NMRA : Primary Address Range

NMRA Standard CV Definitions for Mobile Decoders

This Document forms part of the “DCC for the Engineer” series, and lists the complete NMRA Standard Configuration Values (ref: S-9.2.2)


With Digital Command Control there is no need to worry about where the train is located, which cab you’re using, or flip switches to get a cab to talk to a loco. To run a loco, you simply pick up a cab, select the loco address (number) you wish to run, and control it. This allows you to easily and quickly control the train’s speed, direction, lights, sounds, or devices such as couplers or animation.

NMRA Address Ranges

The NMRA defines the address structure for 2 and 4 digit address, the actual implementation is determined by the manufacturer of the system. Not all systems implement this in the same way in their software, so there may be some issues running locomotives set up for 2 digit addresses on one DCC system when using another system.

All DCC Command Stations, Cabs, and Decoders support two-digit (Primary) addressing as per the NMRA standard. Even if your equipment has four-digit addressing, you don’t have to use it.

It is possible for command stations to restrict the available addresses, but the NMRA DCC Standard requires that item be identified on the package and in the instructions.

Note: The NMRA Addressing scheme allows for some overlapping of addresses, and different DCC command stations handle this overlap differently. For example, some command stations do not allow you to use the low addresses (0-99 or 0-127) in four-digit mode.

The NMRA defines two ranges of addresses for mobile decoders:

Primary Address Range

  • The first is 1 through 127.
  • This is called the Primary Address.
  • It is a one byte (eight bit) address which in Hexadecimal (see Binary) can have the value of 0116 to 7F16 (1 ..127 decimal) – hence it is called a two digit address.
  • Other terms used for the Primary address are “Short Address”, “Baseline Address”, “7-bit address”, and “2-digit address”.
  • It is called a 7-bit address because the first (most significant) bit in the first byte of a DCC packet is always a zero when it is addressing a mobile decoder in primary address mode.
  • The MSB of this byte is used for other purposes.


Extended Address Range

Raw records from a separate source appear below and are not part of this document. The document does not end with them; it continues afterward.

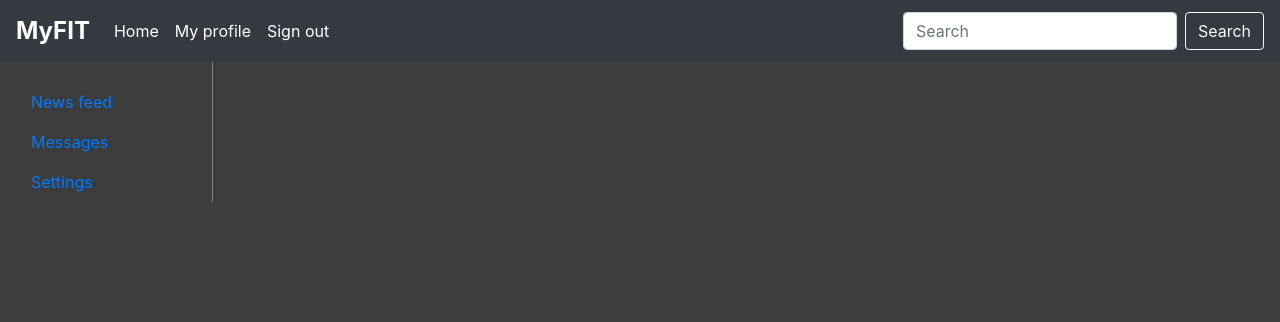
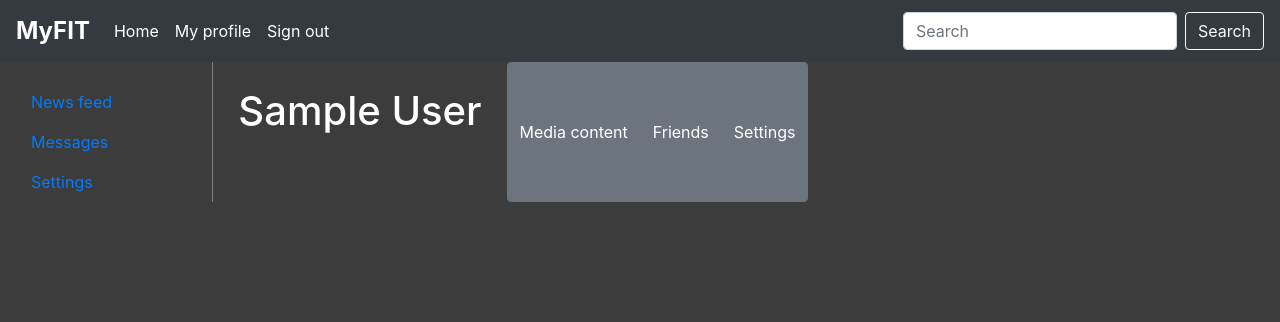
Before and after one commit to Tharizdun/Mordred, a PHP site: page /profile.php in a window 1280 px wide. Shown: the top 322 px of the page. Run offline with PHP 8.4, Linux system fonts and the light colour scheme; the visitor is signed in with stand-in values (Sample User, id 1); tables that the repository leaves empty or names only in its code hold one stand-in row (values such as "Sample post").

Commit message:
User page updates

```diff
--- a/homepage.php
+++ b/homepage.php
@@ -79,7 +79,7 @@ MakeMenu();
 
 						echo "<div class=\"post\">";
 						echo "	<p class=\"title\">";
-						echo "		<span class=\"author\">" . $userName . "</span>";
+						echo "		<span class=\"author\"><a href=\"profile.php?id=" . $post['IDUser'] . "\">" . $userName . "</a></span>";
 						echo "		<span class=\"time\">" . $post['Time'] . "</span>";
 						echo "	</p>";
 						echo "	<div class=\"message\">";
--- a/profile.php
+++ b/profile.php
@@ -2,6 +2,13 @@
 
 require_once "Common.php";
 require_once "Users.php";
+
+$id = -1;
+
+if (!empty($_GET))
+{
+	$id = $_GET['id'];
+}
 
 if (!isset($_SESSION['email']))
 {
@@ -9,9 +16,19 @@ if (!isset($_SESSION['email']))
 }
 else
 {
+	$users = new Users();
+	$userName = "";
 
-	$users = new Users();
-	$userName = $users->GetUserInfo($_SESSION['email'], "FirstName, LastName");
+	$isOwner = $users->GetUserInfo($_SESSION['email'], "Admin");
+	$isOwner = $isOwner['Admin'];
+
+	if ($id == -1)
+	{
+		$userName = $users->GetUserInfo($_SESSION['email'], "FirstName, LastName");
+		$isOwner = $isOwner || True;
+	}
+	else
+		$userName = $users->GetUserByID($id);
 
 	MakeHeader($userName['FirstName'] . " " .  $userName['LastName'], "homepage");
 
@@ -19,7 +36,20 @@ else
 
 ?>
 
+		<h1 class="user-name"><?php echo $userName['FirstName'] . " " .  $userName['LastName']; ?></h1>
 
+		<?php
+
+			if ($isOwner)
+			{
+				echo "<div class=\"btn-group\" role=\"group\" aria-label=\"Manage user\">";
+				echo "	<button type=\"button\" class=\"btn btn-secondary\">Media content</button>";
+  				echo "	<button type=\"button\" class=\"btn btn-secondary\">Friends</button>";
+  				echo "	<button type=\"button\" class=\"btn btn-secondary\">Settings</button>";
+				echo "</div>";
+			}
+
+		?>
 
 <?php
 }
--- a/styl.css
+++ b/styl.css
@@ -143,6 +143,11 @@ a.dark:hover
 	margin-bottom:20px;
 	font-size:40px;
 	font-weight:bold;
+}
+
+.user-name
+{
+	margin:25px;
 }
 
 .post
```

  • The second range of addresses is from 0 through 10239 (000016 to 27FF16 – hence 4-digit address). This is called the Extended Address. Other terms used for the Extended addresses are “4-digit address”, “14-bit address” and “Long address”. It is called a 14-bit address because 6 bits are transmitted in the first byte of a DCC packet in extended mode and 8 bits in the second byte. To reach FFFF16 (or 6553510) would require all 16 bits and then there wouldn’t be any bits left to indicate which addressing mode is in use.
$27FF is 0010 0111 1111 1111 in Binary